The developmental changes that parents frequently witness in 2-year-old children are referred to as the “terrible twos”. Due to the frequent changes in a child’s mood and behavior at this age, as well as the challenge of managing them, a parent may find it to be a miserable time. Your youngster can be clinging to you one moment and bolting away from you the next.

These changes are a typical part of a child’s development, despite how difficult they may be. Major changes in physical, intellectual, social, and emotional development occur in two-year-olds. A characteristic that contributes to feelings and behaviors that are challenging for parents to grasp in children at this age is that they can understand considerably more speech than they can express.
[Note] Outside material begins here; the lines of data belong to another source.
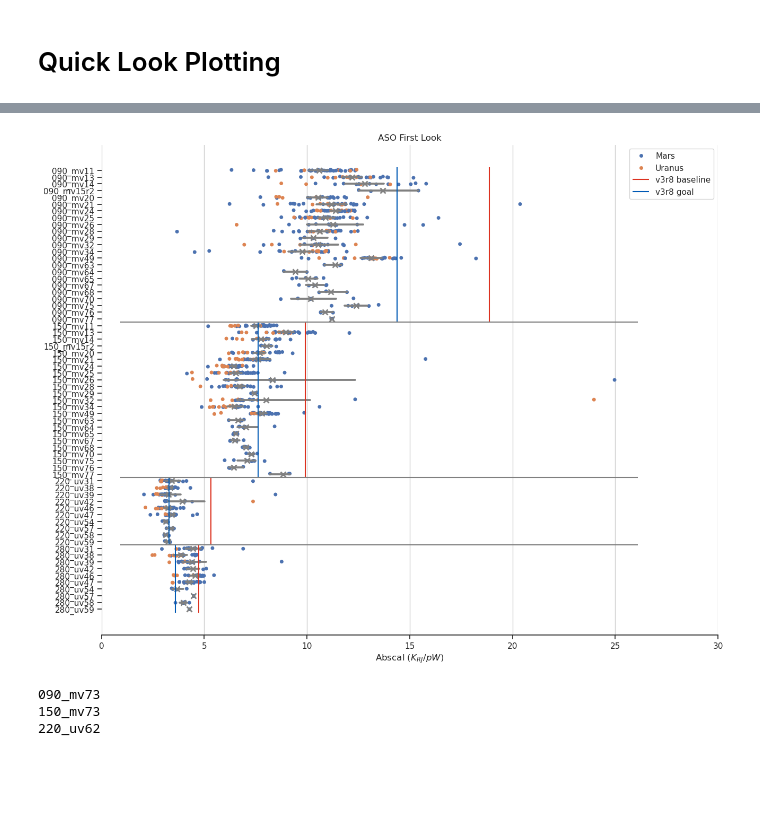
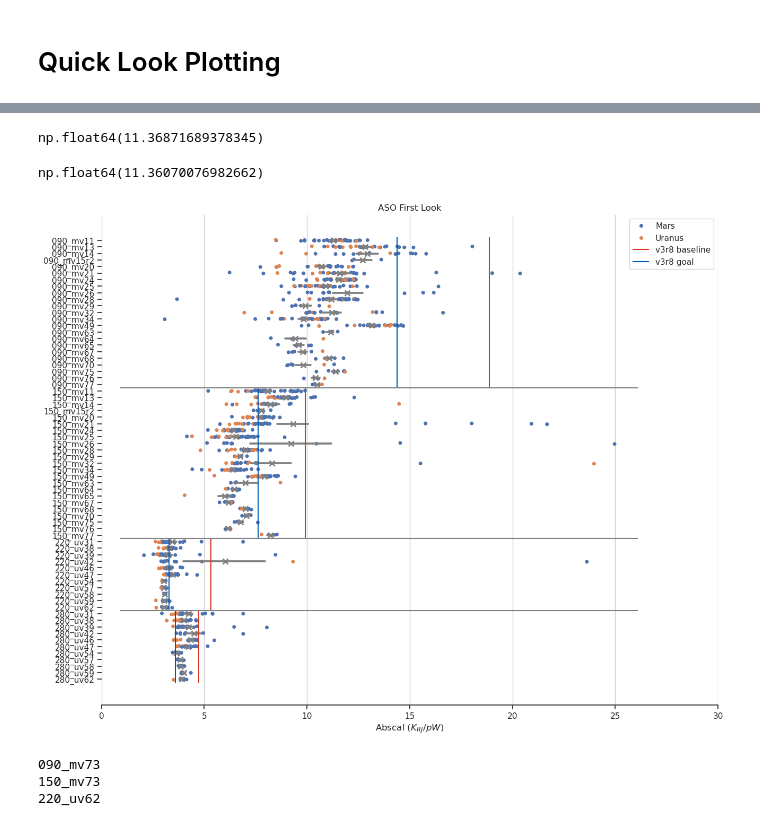
Before and after one commit to Sulla2012/LAT_Loading, a Jupyter notebook: latcom/notebooks/abscal.ipynb, the cells around one changed output, grey strips where cells are left out. Cells and saved outputs as stored; diff of their text form; code cells hidden in the pictures; blank space fills up the shorter version.

```diff
--- a/latcom/notebooks/abscal.ipynb
+++ b/latcom/notebooks/abscal.ipynb
@@ -121,0 +106,5 @@ ufms
+# %%
+label=labels[0]
+data = df[df.labels == label].cals.to_numpy()
+
+cals_boot = bootstrap(data)
@@ -122,3 +121,11 @@ ufms
+# %%
+boostrap(data,
+# %% [output]
+np.float64(11.36871689378345)
+# %%
+np.mean(cals_boot)
+# %% [output]
+np.float64(11.36070076982662)
 # %%
 t_cut_low = Time("2026-05-01T00:00:00", format="isot", scale="utc")
 t_cut_high = Time("2026-09-01T00:00:00", format="isot", scale="utc")
@@ -165,7 +172,7 @@ cut_planets = ["Saturn", "Neptune"]
 sns.stripplot(df.where((df.pwvs < 3) & (df.cals < 30) & (df.times > t_cut.unix) & (~df.sources.isin(cut_planets))),
     x="cals", y="labels", hue="sources", zorder=1,)
 sns.pointplot(data=df.where((df.pwvs < 3) & (df.cals < 30) & (df.times > t_cut.unix) & (~df.sources.isin(cut_planets))),
-    x="cals", y="labels", linestyle="none", marker="x", color="0.5", zorder=2,)
+    x="cals", y="labels", linestyle="none", marker="x", color="0.5", zorder=2, errorbar=bootstrap_err)
 
 #sns.pointplot(data=means_df, x="nominal_cals", y="labels", linestyle="none", marker="x", color="black", zorder=2, label="SO Nominal", markersize=6)
 #plot = sns.pointplot(data=means_df, x="aso_cals", y="labels", linestyle="none", marker="o", color="blue", zorder=2, label="ASO", markersize=6)
@@ -193,34 +200,34 @@ pos_150 = pos_090 + len([label for label in set(df[(df.pwvs < 3) & (df.cals < 50
 pos_220 = pos_150 + len([label for label in set(df[(df.pwvs < 3) & (df.cals < 50) & (df.times > t_cut.unix) & (~df.sources.isin(cut_planets))].labels.to_numpy()) if "220" in label])
 pos_280 = pos_220 + len([label for label in set(df[(df.pwvs < 3) & (df.cals < 50) & (df.times > t_cut.unix) & (~df.sources.isin(cut_planets))].labels.to_numpy()) if "280" in label])
 
 plt.vlines(1.0 / (1e12 * (sim["MF"]["baseline"]["MF_1"]["dpdt_rj"])), ymin=ymin, ymax=pos_090, label="v3r8 baseline", color=c_base,)
 plt.vlines(1.0 / (1e12 * (sim["MF"]["goal"]["MF_1"]["dpdt_rj"])), ymin=ymin, ymax=pos_090, label="v3r8 goal", color=c_goal,)
 
 plt.vlines(1.0 / (1e12 * (sim["MF"]["baseline"]["MF_2"]["dpdt_rj"])), ymin=pos_090, ymax=pos_150, label=None, color=c_base,)
 plt.vlines(1.0 / (1e12 * (sim["MF"]["goal"]["MF_2"]["dpdt_rj"])), ymin=pos_090, ymax=pos_150, label=None, color=c_goal,)
 
 plt.vlines(1.0 / (1e12 * (sim["UHF"]["baseline"]["UHF_1"]["dpdt_rj"])), ymin=pos_150, ymax=pos_220, label=None, color=c_base,)
 plt.vlines(1.0 / (1e12 * (sim["UHF"]["goal"]["UHF_1"]["dpdt_rj"])), ymin=pos_150, ymax=pos_220, label=None, color=c_goal,)
 
 plt.vlines(1.0 / (1e12 * (sim["UHF"]["baseline"]["UHF_2"]["dpdt_rj"])), ymin=pos_220, ymax=ymax, label=None, color=c_base,)
 plt.vlines(1.0 / (1e12 * (sim["UHF"]["goal"]["UHF_2"]["dpdt_rj"])), ymin=pos_220, ymax=ymax, label=None, color=c_goal,)
 
 plt.hlines([pos_090, pos_150, pos_220], xmin=xmin, xmax=xmax, color="0.5")
 
 plt.xlim(0, 30)
 
 # Tweak the visual presentation
 ax.xaxis.grid(True)
 ax.set(xlabel="Abscal ($K_{RJ}/pW$)", ylabel="", title="ASO First Look")
 sns.despine(trim=True, left=True)
 
 plt.legend()
 output_dir = Path(f"../../plts/abscals/")
 output_dir.mkdir(parents=True, exist_ok=True)
 plt.savefig(output_dir / "abscals_080426.png", dpi=300)
 plt.savefig(output_dir / "abscals_080426.pdf", dpi=300)
 # %% [output]
-[figure, old version]
+[figure, new version]
 # %%
 set_labels = np.unique(df.labels)
 cut_planet = "Saturn"
```
Also changed, not shown: parts of 4 cells of this notebook, 7 other files.
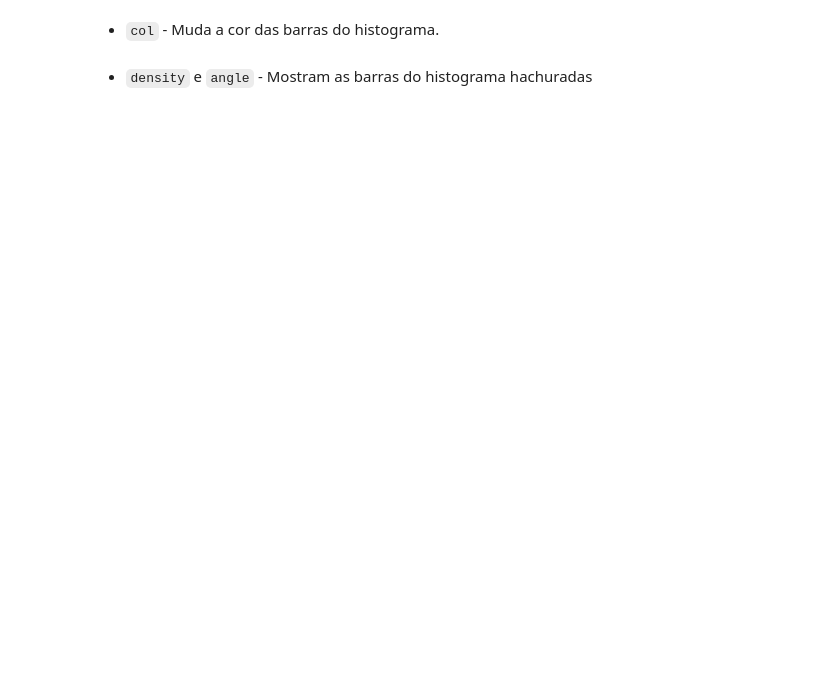
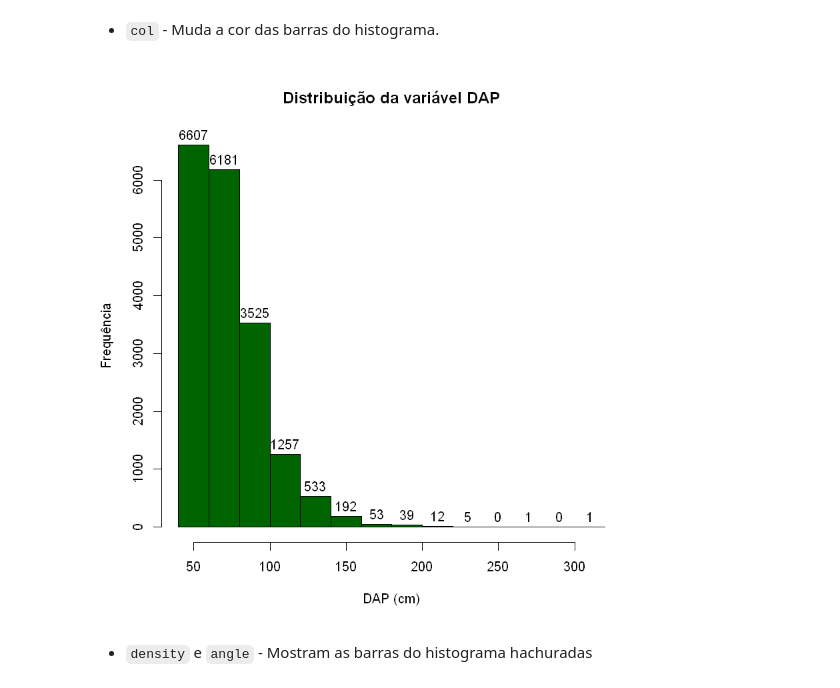
Before and after one commit to robson-cruz/Introducao_Analise_Dados_R, a Jupyter notebook: Modulo_1_Introducao_Linguagem_R_Aula_2.ipynb, the cells around one changed output. Saved outputs shown, nothing was run; the diff lists cells and outputs as text; code cells hidden in the pictures; blank space fills up the shorter version.

```diff
--- a/Modulo_1_Introducao_Linguagem_R_Aula_2.ipynb
+++ b/Modulo_1_Introducao_Linguagem_R_Aula_2.ipynb
@@ -179,10 +196,12 @@ hist(dap,
 # %%
 hist(dap,
      main = 'Distribuição da variável DAP',
     xlab = 'DAP (cm)',
     ylab = 'Frequência',
     labels = TRUE,
-    col = 'steelblue')
+    col = 'darkgreen')
+# %% [output]
+[figure, added]
 # %% [markdown]
 * `density` e `angle` - Mostram as barras do histograma hachuradas
 # %%
```
Also changed, not shown: parts of 13 cells of this notebook.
Two-year-olds struggle to balance their need for independence from their parents with their need on them. Although they are eager to act independently, kids are starting to realize that they must adhere to some rules. Due to the difficulty of this typical growth, improper conduct, irrational sentiments, and tantrums may result.

Be prepared to periodically lose your patience with your youngster during this period of adjustment. Maintaining your composure is important. When your child starts to become agitated, make an effort to divert his or her attention. If you can’t divert your child’s attention, ignore them.

If you’re in public, excuse your kid and wait until they’ve calmed down before returning to your activity. Additionally, take into account avoiding difficult circumstances, such as going shopping during your child’s nap time, and make sure to commend your youngster for acceptable behavior.

You may support your child during this challenging period by embracing the changes he or she is going through and demonstrating your love and respect for him or her.

Don't Ignore Their Emotions

If your toddler has temper tantrums, try not to ignore his or her emotions. Instead, talk with him or her about how he or she feels. You might say something like, “I see you’re mad at me. I’m sorry I didn’t do what you wanted. Let’s go play outside now.”

Teach Them About Feelings

If you’re having trouble with your toddler’s behavior, try teaching him how to express his feelings. You can do this by talking to him about his feelings and helping him learn to recognize his emotions.

Toddlers often struggle with expressing their emotions, which makes them feel uncomfortable and anxious. By teaching toddlers how to identify their feelings, you can help them understand what they’re feeling and why they’re feeling it. For example, if your child is upset because he doesn’t want to share his toys, you could say something like “I know you really wanted to keep those toys all to yourself, but sharing is important.” Or if your child is angry because she wants to watch TV instead of playing outside, you might say “You’re mad at me because you want to play outside, but we both know you’ll be happier inside watching TV.”